WHAT IS NEEDED: Every line holding the string "import" is to be copied from the entries below.
┌────────
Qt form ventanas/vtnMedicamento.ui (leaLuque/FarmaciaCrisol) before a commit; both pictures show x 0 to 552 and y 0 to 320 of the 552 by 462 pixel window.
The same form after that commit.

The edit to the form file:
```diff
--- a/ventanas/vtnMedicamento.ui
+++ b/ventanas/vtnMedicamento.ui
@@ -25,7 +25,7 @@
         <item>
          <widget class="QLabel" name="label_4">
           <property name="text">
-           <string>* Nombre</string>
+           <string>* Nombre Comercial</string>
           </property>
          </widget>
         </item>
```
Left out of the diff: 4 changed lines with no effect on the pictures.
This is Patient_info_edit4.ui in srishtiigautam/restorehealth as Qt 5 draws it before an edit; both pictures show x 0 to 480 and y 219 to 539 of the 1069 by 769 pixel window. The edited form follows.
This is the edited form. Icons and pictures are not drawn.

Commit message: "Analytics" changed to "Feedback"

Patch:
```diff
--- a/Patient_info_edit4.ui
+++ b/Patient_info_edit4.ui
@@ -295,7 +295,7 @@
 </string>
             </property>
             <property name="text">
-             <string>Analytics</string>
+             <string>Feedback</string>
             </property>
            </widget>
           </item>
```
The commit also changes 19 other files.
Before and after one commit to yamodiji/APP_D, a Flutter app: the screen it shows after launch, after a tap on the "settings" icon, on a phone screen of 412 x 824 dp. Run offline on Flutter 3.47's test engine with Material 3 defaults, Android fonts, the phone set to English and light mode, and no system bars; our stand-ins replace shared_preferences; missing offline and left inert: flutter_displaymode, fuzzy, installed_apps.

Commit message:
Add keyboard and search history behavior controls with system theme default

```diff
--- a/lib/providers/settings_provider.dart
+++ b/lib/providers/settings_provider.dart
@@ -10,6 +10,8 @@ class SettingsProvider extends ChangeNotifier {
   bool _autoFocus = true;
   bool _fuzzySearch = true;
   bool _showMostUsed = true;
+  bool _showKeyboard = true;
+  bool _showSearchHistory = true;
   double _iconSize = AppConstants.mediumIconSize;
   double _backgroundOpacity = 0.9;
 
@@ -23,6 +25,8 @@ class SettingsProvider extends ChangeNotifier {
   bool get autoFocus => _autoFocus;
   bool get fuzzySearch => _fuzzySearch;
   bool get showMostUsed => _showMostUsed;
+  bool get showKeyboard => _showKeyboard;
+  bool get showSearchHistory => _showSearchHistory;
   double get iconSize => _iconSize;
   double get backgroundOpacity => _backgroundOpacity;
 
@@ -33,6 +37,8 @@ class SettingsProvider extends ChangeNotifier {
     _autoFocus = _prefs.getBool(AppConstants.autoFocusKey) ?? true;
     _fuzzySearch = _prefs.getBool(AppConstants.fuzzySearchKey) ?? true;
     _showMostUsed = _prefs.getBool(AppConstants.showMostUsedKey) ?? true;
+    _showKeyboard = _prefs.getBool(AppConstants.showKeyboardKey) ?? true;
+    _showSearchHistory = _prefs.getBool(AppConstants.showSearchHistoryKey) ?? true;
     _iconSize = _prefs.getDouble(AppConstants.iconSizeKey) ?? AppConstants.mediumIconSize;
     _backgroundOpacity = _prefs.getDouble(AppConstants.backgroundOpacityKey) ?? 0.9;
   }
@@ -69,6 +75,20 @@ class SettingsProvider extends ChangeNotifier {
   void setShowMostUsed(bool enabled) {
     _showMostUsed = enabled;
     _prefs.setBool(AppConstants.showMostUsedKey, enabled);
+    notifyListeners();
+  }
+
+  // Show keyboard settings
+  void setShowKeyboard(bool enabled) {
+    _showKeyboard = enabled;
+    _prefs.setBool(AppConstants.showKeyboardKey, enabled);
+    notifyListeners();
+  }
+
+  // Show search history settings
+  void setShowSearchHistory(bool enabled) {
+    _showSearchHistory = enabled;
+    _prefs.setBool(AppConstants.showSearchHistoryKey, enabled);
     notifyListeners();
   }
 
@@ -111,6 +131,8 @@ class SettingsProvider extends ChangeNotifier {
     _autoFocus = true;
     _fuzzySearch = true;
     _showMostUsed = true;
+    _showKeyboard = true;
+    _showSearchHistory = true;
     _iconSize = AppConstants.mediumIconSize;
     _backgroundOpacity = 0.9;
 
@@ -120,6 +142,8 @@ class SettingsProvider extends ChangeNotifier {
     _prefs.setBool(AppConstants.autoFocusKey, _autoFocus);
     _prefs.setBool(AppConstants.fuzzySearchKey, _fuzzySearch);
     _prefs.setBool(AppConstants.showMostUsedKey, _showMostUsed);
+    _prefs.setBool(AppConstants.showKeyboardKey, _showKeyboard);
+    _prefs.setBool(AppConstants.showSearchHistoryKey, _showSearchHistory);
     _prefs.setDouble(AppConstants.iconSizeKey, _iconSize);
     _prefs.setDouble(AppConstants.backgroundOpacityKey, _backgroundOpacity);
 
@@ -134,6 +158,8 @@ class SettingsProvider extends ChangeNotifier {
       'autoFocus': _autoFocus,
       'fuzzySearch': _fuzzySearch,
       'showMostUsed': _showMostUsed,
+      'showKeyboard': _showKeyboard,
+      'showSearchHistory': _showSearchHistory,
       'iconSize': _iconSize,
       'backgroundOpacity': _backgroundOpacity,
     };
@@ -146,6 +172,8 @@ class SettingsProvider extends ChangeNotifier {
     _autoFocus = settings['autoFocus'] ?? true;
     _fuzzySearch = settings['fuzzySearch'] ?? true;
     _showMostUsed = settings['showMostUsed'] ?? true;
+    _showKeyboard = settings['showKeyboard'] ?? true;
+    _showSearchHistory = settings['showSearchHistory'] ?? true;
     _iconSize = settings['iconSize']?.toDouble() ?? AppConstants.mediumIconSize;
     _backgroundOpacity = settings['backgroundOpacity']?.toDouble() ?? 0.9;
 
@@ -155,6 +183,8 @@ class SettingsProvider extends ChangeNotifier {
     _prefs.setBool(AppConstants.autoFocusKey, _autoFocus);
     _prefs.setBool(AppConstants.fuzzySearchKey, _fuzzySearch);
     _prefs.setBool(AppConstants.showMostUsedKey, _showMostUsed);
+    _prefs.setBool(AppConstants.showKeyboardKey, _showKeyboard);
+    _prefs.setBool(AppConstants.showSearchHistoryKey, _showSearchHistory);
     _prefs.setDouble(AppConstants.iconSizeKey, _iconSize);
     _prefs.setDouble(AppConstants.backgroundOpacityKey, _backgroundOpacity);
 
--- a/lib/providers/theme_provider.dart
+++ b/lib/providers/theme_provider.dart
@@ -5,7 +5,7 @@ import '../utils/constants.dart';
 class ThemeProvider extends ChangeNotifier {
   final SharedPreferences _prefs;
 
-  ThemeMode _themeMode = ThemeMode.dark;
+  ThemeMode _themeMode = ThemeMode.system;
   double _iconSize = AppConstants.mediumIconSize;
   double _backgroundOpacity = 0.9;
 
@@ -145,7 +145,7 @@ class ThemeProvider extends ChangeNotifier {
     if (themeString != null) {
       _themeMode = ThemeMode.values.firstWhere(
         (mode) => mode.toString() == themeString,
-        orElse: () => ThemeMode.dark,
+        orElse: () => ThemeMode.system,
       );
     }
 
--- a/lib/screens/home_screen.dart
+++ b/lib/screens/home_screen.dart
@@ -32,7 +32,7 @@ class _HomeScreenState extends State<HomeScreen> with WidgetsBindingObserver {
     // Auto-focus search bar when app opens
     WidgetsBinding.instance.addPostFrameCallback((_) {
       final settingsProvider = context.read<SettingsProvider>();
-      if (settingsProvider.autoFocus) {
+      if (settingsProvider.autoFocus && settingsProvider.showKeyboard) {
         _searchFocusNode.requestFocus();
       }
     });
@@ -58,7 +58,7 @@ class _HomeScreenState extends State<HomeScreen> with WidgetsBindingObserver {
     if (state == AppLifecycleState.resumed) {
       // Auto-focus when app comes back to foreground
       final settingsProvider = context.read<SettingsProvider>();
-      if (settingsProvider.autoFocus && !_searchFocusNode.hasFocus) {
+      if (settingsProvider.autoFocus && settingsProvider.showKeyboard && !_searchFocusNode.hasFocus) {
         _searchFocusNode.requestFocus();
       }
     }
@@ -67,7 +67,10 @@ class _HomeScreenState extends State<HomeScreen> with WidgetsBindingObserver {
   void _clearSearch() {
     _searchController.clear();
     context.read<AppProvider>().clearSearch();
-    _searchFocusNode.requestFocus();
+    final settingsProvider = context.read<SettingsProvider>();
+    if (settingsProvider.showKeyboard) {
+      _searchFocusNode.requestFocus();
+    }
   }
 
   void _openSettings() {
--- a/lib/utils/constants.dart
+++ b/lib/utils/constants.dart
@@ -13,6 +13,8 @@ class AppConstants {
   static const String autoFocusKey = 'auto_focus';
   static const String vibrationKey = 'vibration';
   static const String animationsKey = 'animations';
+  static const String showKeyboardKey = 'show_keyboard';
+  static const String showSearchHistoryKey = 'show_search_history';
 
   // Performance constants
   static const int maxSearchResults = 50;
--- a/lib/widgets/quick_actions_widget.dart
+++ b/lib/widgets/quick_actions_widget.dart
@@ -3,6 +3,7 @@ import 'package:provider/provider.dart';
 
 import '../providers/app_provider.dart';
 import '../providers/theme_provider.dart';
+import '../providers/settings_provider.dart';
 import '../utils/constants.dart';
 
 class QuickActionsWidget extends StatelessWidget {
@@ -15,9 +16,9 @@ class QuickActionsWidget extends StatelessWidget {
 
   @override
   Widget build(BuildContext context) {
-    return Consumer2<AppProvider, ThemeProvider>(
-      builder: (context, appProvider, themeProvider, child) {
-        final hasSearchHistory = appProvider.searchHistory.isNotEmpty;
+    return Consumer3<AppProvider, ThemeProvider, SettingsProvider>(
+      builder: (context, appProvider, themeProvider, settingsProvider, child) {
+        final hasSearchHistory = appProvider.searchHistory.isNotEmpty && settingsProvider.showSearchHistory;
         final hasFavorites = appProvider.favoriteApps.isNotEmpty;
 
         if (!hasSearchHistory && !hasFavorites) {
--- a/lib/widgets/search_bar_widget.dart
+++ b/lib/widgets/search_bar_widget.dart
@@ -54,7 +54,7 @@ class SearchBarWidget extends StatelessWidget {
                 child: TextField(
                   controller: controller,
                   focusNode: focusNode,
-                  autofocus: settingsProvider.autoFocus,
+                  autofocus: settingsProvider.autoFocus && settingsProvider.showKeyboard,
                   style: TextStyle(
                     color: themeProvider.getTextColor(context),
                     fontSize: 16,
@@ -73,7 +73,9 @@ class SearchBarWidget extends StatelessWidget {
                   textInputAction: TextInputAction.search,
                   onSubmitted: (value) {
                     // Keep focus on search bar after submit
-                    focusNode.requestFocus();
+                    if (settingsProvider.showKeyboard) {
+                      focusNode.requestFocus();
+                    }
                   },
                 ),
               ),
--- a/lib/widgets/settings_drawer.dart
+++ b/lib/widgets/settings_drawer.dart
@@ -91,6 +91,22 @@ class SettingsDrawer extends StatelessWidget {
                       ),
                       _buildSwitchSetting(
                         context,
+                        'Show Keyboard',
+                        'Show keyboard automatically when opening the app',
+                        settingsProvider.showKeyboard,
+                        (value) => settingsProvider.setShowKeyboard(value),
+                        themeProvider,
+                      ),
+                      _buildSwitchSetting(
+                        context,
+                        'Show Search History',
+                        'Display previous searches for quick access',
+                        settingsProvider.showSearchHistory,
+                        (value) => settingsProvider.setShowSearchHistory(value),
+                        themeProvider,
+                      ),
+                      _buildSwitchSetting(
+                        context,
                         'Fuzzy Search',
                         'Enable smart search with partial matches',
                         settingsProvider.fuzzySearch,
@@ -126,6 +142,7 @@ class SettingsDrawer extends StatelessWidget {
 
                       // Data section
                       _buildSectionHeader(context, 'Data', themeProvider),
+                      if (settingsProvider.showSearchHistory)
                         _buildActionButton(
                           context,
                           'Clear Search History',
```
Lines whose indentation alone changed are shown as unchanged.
└────────
SOLUTION FOR THIS TASK:
@@ -5,7 +5,7 @@ import '../utils/constants.dart';
@@ -3,6 +3,7 @@ import 'package:provider/provider.dart';
 import '../providers/app_provider.dart';
 import '../providers/theme_provider.dart';
+import '../providers/settings_provider.dart';
 import '../utils/constants.dart';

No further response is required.